What the task requires => Line count for "Region": tally the lines of the records below that contain it, and give only that number.

Material provided =>
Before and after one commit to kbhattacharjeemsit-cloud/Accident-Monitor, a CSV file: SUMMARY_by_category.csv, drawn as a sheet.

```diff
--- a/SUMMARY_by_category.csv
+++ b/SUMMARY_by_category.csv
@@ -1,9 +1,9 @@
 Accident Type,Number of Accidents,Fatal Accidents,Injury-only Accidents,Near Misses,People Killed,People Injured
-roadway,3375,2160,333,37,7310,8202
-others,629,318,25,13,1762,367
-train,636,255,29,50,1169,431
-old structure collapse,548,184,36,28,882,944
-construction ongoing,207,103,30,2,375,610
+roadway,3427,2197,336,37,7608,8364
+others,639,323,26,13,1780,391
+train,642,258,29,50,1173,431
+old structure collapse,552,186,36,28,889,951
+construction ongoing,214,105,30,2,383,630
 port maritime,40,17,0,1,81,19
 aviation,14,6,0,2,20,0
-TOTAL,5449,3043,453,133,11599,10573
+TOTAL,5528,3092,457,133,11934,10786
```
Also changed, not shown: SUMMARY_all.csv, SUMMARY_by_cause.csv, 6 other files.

==

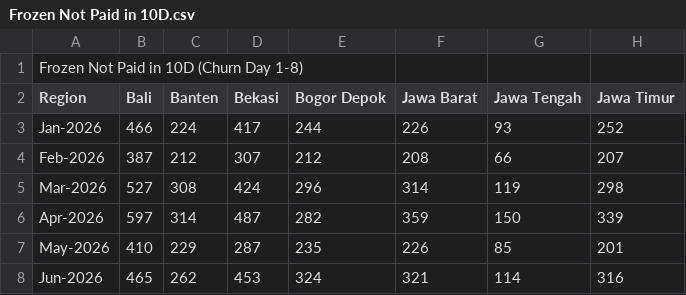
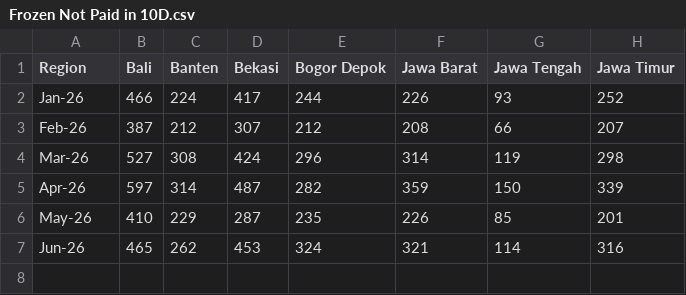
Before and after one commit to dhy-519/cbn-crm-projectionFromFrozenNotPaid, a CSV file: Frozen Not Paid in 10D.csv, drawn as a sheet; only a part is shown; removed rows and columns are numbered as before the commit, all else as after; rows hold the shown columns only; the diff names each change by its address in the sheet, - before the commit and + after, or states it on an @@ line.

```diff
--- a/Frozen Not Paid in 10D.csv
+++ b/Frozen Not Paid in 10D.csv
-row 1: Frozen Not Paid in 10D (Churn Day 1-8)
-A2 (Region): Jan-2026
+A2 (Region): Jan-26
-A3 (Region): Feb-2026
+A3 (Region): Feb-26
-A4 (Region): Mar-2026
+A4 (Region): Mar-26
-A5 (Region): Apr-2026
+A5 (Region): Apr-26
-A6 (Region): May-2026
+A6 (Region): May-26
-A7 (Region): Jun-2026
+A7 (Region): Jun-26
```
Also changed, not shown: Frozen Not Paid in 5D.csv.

---

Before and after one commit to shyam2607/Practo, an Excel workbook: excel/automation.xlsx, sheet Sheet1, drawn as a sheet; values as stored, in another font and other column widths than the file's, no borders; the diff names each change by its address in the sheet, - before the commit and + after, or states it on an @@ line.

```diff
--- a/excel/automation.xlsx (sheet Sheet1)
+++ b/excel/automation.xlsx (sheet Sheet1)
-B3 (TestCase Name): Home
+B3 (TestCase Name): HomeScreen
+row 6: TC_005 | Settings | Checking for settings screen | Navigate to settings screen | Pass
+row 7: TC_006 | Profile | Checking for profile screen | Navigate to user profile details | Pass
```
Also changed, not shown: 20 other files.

Response to the task => 12